Using our example, a ‘refresh plan’ should be defined for every workstation running Windows 7 Professional.  If the workstations are 4 years or older, it may make more fiscal sense to replace them with new machines running the latest Windows 10 operating system.  If the machines are still acceptable from a performance specification standpoint, it may make sense to upgrade the machines to Windows 10 Pro from Windows 7 Professional.  Aside from the costs related to these options, consideration should be given to how employees are using those machines and what potential improvements might be gained from a machine replacement versus upgrading only the software.  To avoid a large capital expenditure (CAPEX) cost at the last minute in December, you may want to spread out the purchase of replacement machines over the next 5-6 months.  A simple method is to take the number of machines, 25 in our example, and divide by the number of months remaining before you want them all replaced.  It is now June, so assuming replacement needs to be completed by January 1, 2020, purchasing 4 machines a month July through November and 5 in December would have them all replaced by year end, spreading the cost over time.

Migrating servers from Windows Server 2008 R2 requires more analysis and planning because typically servers are running mission critical software applications for the business.  It is not best practice to upgrade a Windows Server operating system as you typically would with a Windows end-user operating system and in most cases, it would be recommended to migrate to a new installation.  Some standard questions to consider during planning include –

  1. What business software is running on the server?  Will that software run ‘as-is’ on a new version of Windows Server 2016 or will it require an upgrade as well?

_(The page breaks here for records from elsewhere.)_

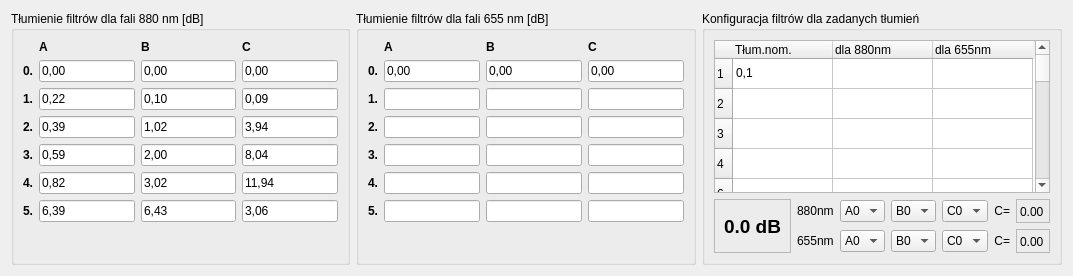
The window that CzujkiLinioweApp/ustawieniafiltrow.ui (wiacekmarcin/CzujkiLiniowe) describes before a commit, drawn with Qt 5.
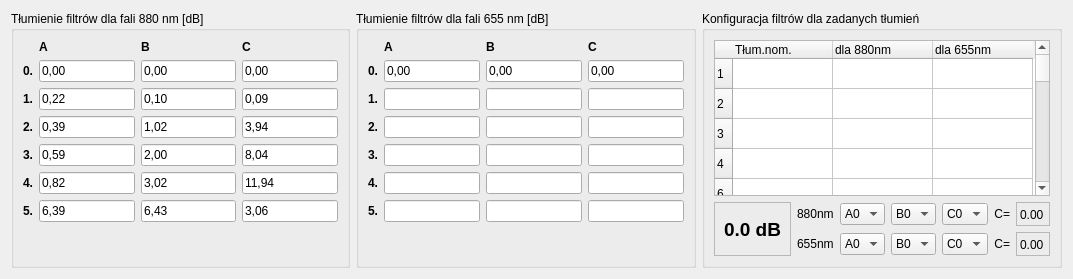
The same window after the commit.

```diff
--- a/CzujkiLinioweApp/ustawieniafiltrow.ui
+++ b/CzujkiLinioweApp/ustawieniafiltrow.ui
@@ -7,7 +7,7 @@
     <x>0</x>
     <y>0</y>
     <width>1073</width>
-    <height>276</height>
+    <height>279</height>
    </rect>
   </property>
   <property name="windowTitle">
@@ -670,7 +670,7 @@
         </column>
         <item row="0" column="0">
          <property name="text">
-          <string>0,1</string>
+          <string/>
          </property>
         </item>
        </widget>
```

  2. Is business software running on Windows Server 2008 R2 that is NOT supported by later versions of Windows Server and will not run on later versions?  Should the business software be replaced with software more current and supported?  Should we continue to run the software on Windows Server 2008 R2 knowing the significant security risks?

  3. What impact will downtime have on the business related to migrating servers?

  4. Can they all be migrated during a single timeframe (likely a weekend) or does it need to be a phased approach?

  5. Does the server hardware need to be replaced along with the Windows Server software?  If so, what are the options now available that may not have been available 2-5 years ago?

  6. Will our customers and vendors be impacted by any of these changes?  What notices should be sent prior to the changes?

Don’t wait.  Get help.

If all this seems overwhelming, you’re not alone.  Many companies read the headlines and do nothing about it because it’s just too much to contemplate and is a major distraction to normal business duties.  Because of the very real security risks, this is one of those times procrastination can really hurt the business exponentially more than the cost associated with addressing the issue. 

You don’t have to do it alone.  Fluid has been working all year and will continue to through the end of the year to do the heavy lifting for companies.  From the assessment, planning, recommendations, obtaining necessary quotes, working with third-party vendors, and implementation, we try to do as much as possible to keep the business running.  We will take on the tasks management and operational staff don’t have time to deal with.  The additional benefit is knowing it will be done with technology proficiency and discipline many companies simply don’t have in-house.

If you do not know if ‘end of support’ will impact your company, you are at risk.  At a minimum, knowing your exposure should be a top priority.  Waiting until December may make the holiday season more stressful than it needs to be.  If you need help, we’re here to do so. 

You can reach Fluid at 866-802-9848 or via email at secure@fluiditservices.com